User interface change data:

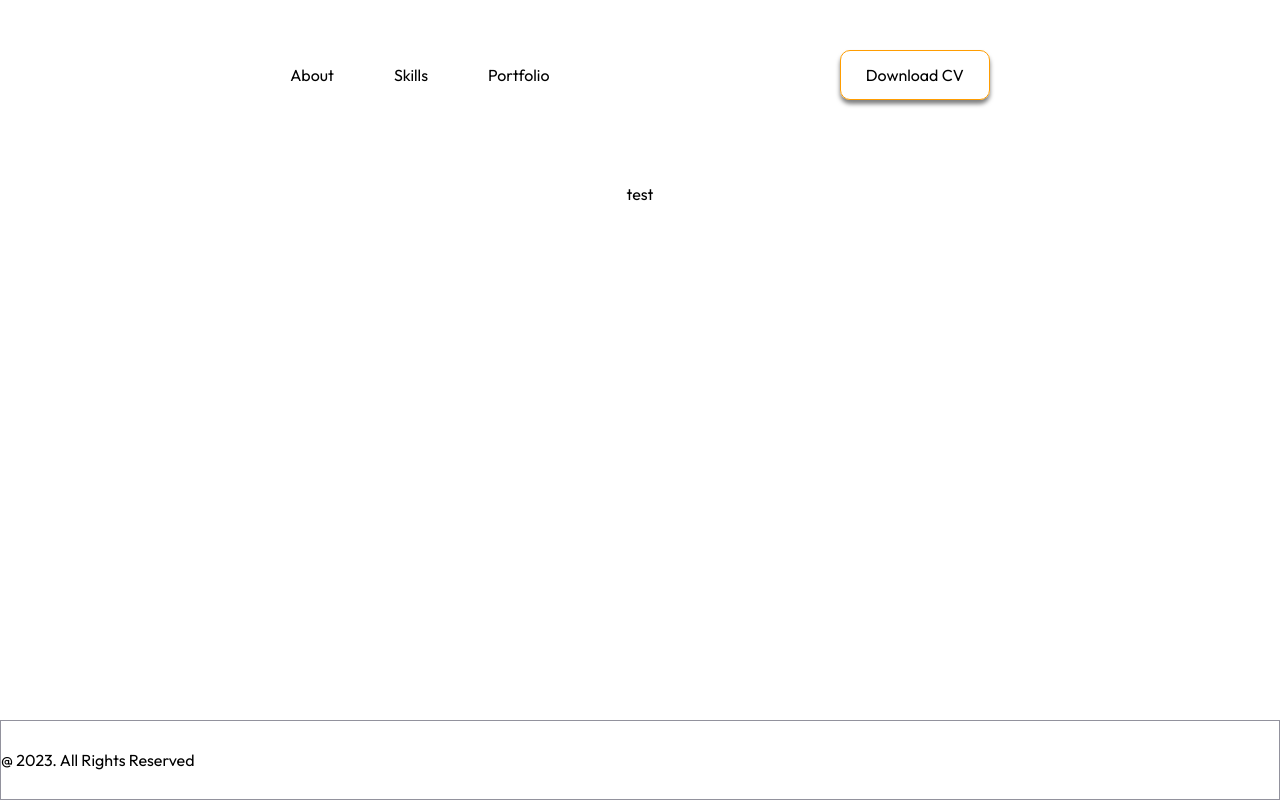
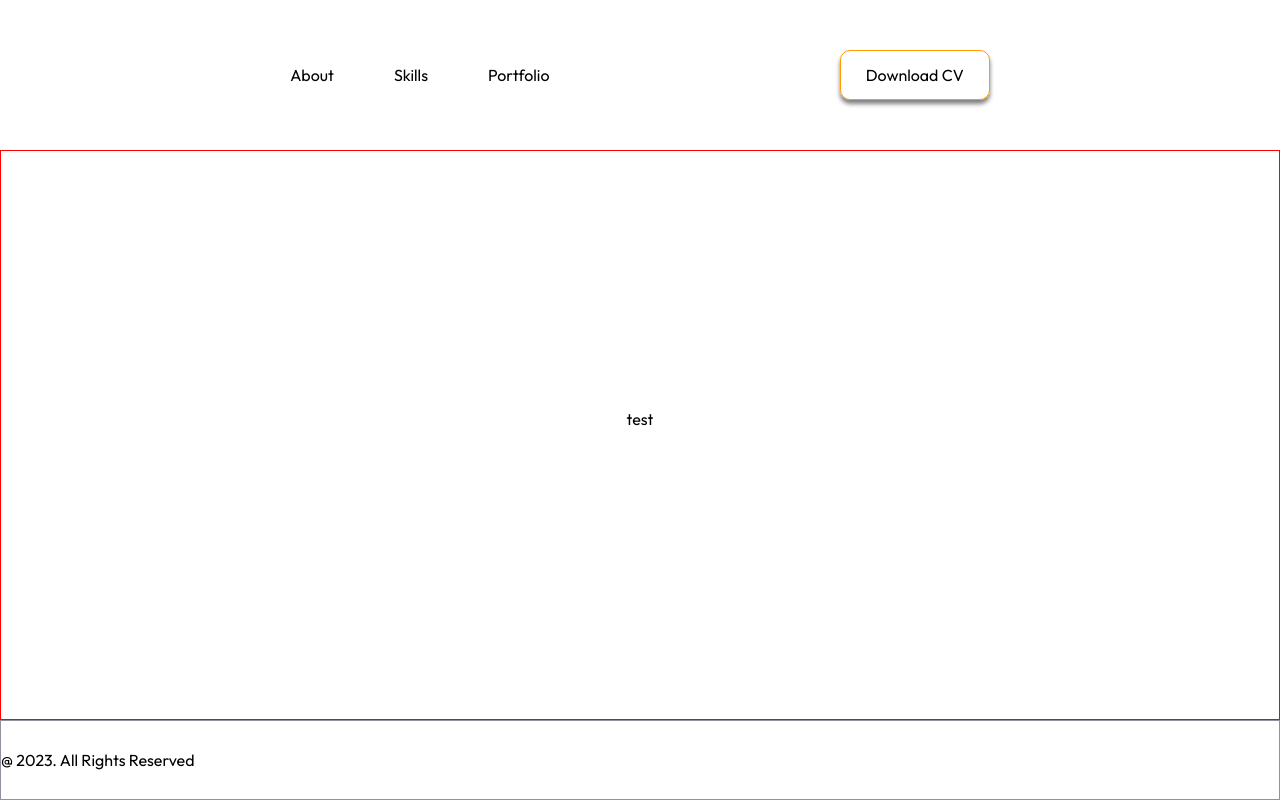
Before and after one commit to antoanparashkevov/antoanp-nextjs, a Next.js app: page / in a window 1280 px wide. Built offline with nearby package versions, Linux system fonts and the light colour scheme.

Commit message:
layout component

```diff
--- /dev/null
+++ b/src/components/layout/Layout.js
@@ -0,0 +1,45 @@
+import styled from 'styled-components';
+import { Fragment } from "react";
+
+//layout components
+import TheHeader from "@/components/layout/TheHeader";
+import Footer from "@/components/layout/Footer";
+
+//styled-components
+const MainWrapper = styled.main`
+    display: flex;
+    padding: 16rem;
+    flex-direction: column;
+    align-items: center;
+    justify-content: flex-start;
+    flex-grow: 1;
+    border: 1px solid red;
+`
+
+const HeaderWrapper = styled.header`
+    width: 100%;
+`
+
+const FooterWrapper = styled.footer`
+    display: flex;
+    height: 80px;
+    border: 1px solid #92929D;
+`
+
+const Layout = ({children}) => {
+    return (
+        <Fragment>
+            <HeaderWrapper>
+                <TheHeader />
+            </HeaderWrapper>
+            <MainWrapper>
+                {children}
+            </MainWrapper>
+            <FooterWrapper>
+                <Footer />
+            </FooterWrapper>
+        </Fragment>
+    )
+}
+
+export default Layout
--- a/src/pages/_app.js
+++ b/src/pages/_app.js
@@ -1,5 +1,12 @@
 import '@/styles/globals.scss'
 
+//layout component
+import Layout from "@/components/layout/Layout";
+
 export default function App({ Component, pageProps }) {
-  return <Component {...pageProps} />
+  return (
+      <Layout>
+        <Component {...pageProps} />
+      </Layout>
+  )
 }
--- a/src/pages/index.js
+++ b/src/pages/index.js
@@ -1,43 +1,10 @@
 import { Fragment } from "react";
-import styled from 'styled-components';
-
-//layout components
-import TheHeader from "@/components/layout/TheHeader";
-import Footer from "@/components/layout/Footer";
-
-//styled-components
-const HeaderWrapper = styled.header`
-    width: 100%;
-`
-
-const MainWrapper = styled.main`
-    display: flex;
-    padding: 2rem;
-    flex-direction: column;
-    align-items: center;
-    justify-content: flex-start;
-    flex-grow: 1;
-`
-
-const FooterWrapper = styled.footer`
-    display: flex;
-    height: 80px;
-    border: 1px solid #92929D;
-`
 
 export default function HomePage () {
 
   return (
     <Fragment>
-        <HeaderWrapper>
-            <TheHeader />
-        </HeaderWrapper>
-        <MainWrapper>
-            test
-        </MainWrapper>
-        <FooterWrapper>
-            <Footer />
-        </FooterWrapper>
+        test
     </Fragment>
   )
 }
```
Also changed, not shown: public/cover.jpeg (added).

What you will do:
An exact reprint of every record is required, with the pictures omitted.

Response box:
Before and after one commit to antoanparashkevov/antoanp-nextjs, a Next.js app: page / in a window 1280 px wide. Built offline with nearby package versions, Linux system fonts and the light colour scheme.

Commit message:
layout component

```diff
--- /dev/null
+++ b/src/components/layout/Layout.js
@@ -0,0 +1,45 @@
+import styled from 'styled-components';
+import { Fragment } from "react";
+
+//layout components
+import TheHeader from "@/components/layout/TheHeader";
+import Footer from "@/components/layout/Footer";
+
+//styled-components
+const MainWrapper = styled.main`
+    display: flex;
+    padding: 16rem;
+    flex-direction: column;
+    align-items: center;
+    justify-content: flex-start;
+    flex-grow: 1;
+    border: 1px solid red;
+`
+
+const HeaderWrapper = styled.header`
+    width: 100%;
+`
+
+const FooterWrapper = styled.footer`
+    display: flex;
+    height: 80px;
+    border: 1px solid #92929D;
+`
+
+const Layout = ({children}) => {
+    return (
+        <Fragment>
+            <HeaderWrapper>
+                <TheHeader />
+            </HeaderWrapper>
+            <MainWrapper>
+                {children}
+            </MainWrapper>
+            <FooterWrapper>
+                <Footer />
+            </FooterWrapper>
+        </Fragment>
+    )
+}
+
+export default Layout
--- a/src/pages/_app.js
+++ b/src/pages/_app.js
@@ -1,5 +1,12 @@
 import '@/styles/globals.scss'
 
+//layout component
+import Layout from "@/components/layout/Layout";
+
 export default function App({ Component, pageProps }) {
-  return <Component {...pageProps} />
+  return (
+      <Layout>
+        <Component {...pageProps} />
+      </Layout>
+  )
 }
--- a/src/pages/index.js
+++ b/src/pages/index.js
@@ -1,43 +1,10 @@
 import { Fragment } from "react";
-import styled from 'styled-components';
-
-//layout components
-import TheHeader from "@/components/layout/TheHeader";
-import Footer from "@/components/layout/Footer";
-
-//styled-components
-const HeaderWrapper = styled.header`
-    width: 100%;
-`
-
-const MainWrapper = styled.main`
-    display: flex;
-    padding: 2rem;
-    flex-direction: column;
-    align-items: center;
-    justify-content: flex-start;
-    flex-grow: 1;
-`
-
-const FooterWrapper = styled.footer`
-    display: flex;
-    height: 80px;
-    border: 1px solid #92929D;
-`
 
 export default function HomePage () {
 
   return (
     <Fragment>
-        <HeaderWrapper>
-            <TheHeader />
-        </HeaderWrapper>
-        <MainWrapper>
-            test
-        </MainWrapper>
-        <FooterWrapper>
-            <Footer />
-        </FooterWrapper>
+        test
     </Fragment>
   )
 }
```
Also changed, not shown: public/cover.jpeg (added).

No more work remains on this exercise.